Hirsch engrosses the reader and dramatizes political machinations by telling the story of a prominent fictional Afghan family, the Anwaris. Omar Anwari is an incorruptible member of the king's cabinet, respected even by the opposition. He is, however, busy and distant, and his American wife, Catherine, referees the sibling rivalry of their three children.
Mangal, the proud, arrogant, but ultimately honorable, elder son, is a dissident with his own political ambitions; Saira, the confused 20-year-old daughter, is fresh from Radcliffe and a disastrous affair with Jeffrey, a leftist student leader; Tor, the younger son, is, at 18, incorrigibly self-centered and headstrong, and jealous of Mangal. Tor's affair with Karima, the family servants' daughter, has just been discovered, but he will never be allowed to marry her.
In 1973, on the day of Mangal's wedding to women's rights crusader Roshana, the Anwari family is torn apart by personal crises even as the country is about to be ripped by the first of many political crises. Omar announces that he is resigning from his cabinet post over an issue involving his honor. Mangal, who with Roshana has been publishing a clandestine opposition newspaper, is asked by Daoud Khan, King Zaher's cousin, to join a coup against the king. Tor gets drunk on cognac he finds in Saira's luggage, reads her "Dear Jane" letter from Jeffrey, and revenges himself on the entire family by revealing her secret, a shame that prevents her from marrying her Afghan sweetheart.
Up to this point, none of the characters are particularly sympathetic. Mangal, however, soon shows his compassionate side when he and Roshana, alone aware there will be a coup, insist that Saira go to New York immediately. Saira misunderstands and feels rejected. Caught between traditional morality and the American impulse to freedom, she becomes so self-pitying and angry at her family that by the time she unwittingly betrays her brother to her Soviet lover, one wishes she would think of the consequences of her actions.
Tor, who is sent to Moscow University as a punishment, becomes a notorious and cynical black marketeer. He is irredeemably obnoxious until his liaison with Elizabeth, a British student, turns into love. He helps her smuggle dissident manuscripts out of the Soviet Union, an act of love and courage that foreshadows a task he alone can perform when he returns to Afghanistan.
Hirsch's interestingly flawed Afghans are believable as characters, but not as Afghans. Their dialogue is pure colloquial American, which, ironically, may make them more accessible to the general reader, though the three children read like spoiled, psychologically tormented yuppies rather than Afghans with a passion for freedom and a sense of poetry.
One of the book's strengths is Hirsch's excellent research. She skillfully and subtly weaves the politics of prewar Afghanistan into her narrative, held together by the thread of the Anwari family's intimate involvement in their country's destiny. Various characters accurately present many points of view, from Islamic fundamentalism to Afghan nationalism to the tilt toward socialism of many educated women fighting for rights. The last is extremely well-portrayed by Roshana, the strongest, warmest and most truly Afghan of all the characters.

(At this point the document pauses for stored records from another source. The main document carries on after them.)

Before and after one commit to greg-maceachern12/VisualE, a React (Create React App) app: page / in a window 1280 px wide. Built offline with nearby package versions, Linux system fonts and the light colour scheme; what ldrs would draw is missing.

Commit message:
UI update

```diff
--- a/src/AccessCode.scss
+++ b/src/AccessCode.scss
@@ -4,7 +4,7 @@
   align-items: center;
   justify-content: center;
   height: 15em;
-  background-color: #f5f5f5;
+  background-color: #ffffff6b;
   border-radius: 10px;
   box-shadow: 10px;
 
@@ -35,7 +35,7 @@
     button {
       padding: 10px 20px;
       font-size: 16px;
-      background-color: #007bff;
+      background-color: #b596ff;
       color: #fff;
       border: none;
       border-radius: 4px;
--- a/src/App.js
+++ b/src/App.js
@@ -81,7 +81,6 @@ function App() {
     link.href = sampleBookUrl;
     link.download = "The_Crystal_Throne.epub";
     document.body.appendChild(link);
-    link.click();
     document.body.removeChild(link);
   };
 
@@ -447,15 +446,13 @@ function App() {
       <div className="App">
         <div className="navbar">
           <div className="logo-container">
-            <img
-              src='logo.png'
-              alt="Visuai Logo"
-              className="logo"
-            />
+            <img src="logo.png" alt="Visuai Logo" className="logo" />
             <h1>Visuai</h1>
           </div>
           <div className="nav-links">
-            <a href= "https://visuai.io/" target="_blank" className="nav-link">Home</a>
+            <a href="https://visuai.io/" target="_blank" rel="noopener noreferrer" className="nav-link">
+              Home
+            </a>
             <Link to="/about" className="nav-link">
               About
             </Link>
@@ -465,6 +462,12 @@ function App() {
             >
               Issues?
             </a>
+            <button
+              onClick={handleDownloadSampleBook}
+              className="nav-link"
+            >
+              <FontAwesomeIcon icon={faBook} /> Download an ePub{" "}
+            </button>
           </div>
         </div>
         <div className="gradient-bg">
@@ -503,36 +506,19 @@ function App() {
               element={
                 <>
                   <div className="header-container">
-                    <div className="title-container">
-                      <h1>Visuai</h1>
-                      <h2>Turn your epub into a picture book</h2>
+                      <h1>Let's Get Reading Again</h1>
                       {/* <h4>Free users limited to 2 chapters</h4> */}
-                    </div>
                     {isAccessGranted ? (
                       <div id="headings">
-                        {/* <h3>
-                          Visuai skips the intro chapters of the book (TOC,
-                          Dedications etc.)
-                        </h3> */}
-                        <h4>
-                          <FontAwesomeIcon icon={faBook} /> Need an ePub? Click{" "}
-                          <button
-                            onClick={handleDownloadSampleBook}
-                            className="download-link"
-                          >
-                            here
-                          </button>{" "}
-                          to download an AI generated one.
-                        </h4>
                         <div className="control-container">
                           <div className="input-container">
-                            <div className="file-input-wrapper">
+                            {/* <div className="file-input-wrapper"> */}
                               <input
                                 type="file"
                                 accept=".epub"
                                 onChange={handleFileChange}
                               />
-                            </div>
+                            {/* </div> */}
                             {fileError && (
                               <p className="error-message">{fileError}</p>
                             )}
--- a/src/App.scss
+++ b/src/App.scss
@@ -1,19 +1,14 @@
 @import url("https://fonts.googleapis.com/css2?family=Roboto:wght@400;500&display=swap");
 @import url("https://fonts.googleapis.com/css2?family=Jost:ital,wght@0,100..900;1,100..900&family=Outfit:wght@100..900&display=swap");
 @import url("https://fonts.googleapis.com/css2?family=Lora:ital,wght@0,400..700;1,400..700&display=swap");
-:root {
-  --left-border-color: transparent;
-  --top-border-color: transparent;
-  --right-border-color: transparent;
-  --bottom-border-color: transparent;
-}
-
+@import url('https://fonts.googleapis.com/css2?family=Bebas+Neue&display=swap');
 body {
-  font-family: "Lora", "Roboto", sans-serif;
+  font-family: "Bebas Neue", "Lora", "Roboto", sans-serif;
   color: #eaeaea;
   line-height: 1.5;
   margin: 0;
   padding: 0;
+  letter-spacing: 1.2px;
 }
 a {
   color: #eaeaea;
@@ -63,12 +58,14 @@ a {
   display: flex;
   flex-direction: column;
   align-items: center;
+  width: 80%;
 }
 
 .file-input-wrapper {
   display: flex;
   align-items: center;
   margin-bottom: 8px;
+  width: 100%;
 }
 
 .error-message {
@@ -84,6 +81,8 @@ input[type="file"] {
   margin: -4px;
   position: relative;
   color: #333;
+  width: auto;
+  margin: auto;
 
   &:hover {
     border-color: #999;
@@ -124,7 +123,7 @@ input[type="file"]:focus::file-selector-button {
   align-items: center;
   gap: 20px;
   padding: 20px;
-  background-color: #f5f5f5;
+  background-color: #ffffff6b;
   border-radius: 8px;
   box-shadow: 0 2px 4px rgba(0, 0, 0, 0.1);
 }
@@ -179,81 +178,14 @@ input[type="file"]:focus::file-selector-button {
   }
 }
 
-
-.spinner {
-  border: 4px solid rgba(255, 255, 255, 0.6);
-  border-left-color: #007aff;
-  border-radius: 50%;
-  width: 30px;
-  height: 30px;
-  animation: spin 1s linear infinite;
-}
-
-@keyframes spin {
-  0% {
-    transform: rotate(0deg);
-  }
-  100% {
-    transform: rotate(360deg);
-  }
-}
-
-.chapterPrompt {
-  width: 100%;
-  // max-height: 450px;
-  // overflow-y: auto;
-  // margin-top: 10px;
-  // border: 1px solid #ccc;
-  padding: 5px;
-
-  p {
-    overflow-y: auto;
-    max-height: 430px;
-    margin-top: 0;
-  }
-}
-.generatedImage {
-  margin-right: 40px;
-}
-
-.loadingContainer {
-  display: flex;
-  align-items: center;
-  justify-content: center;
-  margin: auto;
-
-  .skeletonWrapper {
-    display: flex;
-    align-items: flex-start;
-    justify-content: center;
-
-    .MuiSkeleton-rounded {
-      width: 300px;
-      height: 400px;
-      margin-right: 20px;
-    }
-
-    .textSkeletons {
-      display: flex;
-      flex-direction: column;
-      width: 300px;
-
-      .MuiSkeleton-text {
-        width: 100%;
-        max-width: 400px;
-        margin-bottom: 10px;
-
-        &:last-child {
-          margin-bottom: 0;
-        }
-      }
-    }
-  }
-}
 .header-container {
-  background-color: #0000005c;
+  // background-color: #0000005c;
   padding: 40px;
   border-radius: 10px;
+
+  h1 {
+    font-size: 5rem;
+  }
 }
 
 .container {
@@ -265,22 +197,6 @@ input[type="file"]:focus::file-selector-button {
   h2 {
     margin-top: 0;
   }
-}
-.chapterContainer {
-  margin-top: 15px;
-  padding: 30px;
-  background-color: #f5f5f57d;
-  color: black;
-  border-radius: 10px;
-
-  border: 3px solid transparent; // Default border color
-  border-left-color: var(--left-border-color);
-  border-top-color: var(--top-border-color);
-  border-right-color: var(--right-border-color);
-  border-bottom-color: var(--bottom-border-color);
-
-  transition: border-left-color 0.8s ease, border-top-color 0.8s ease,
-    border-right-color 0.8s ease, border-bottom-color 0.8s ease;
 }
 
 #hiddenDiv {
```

"Kabul's" plot is tightly woven, but some elements strain credulity. Strings of coincidence are weak, and the ending, which is hasty, contrived, and overoptimistic, begins to unravel. But perhaps this is an accurate reflection of today's Afghanistan, torn by dissension, confusion and misplaced good intentions.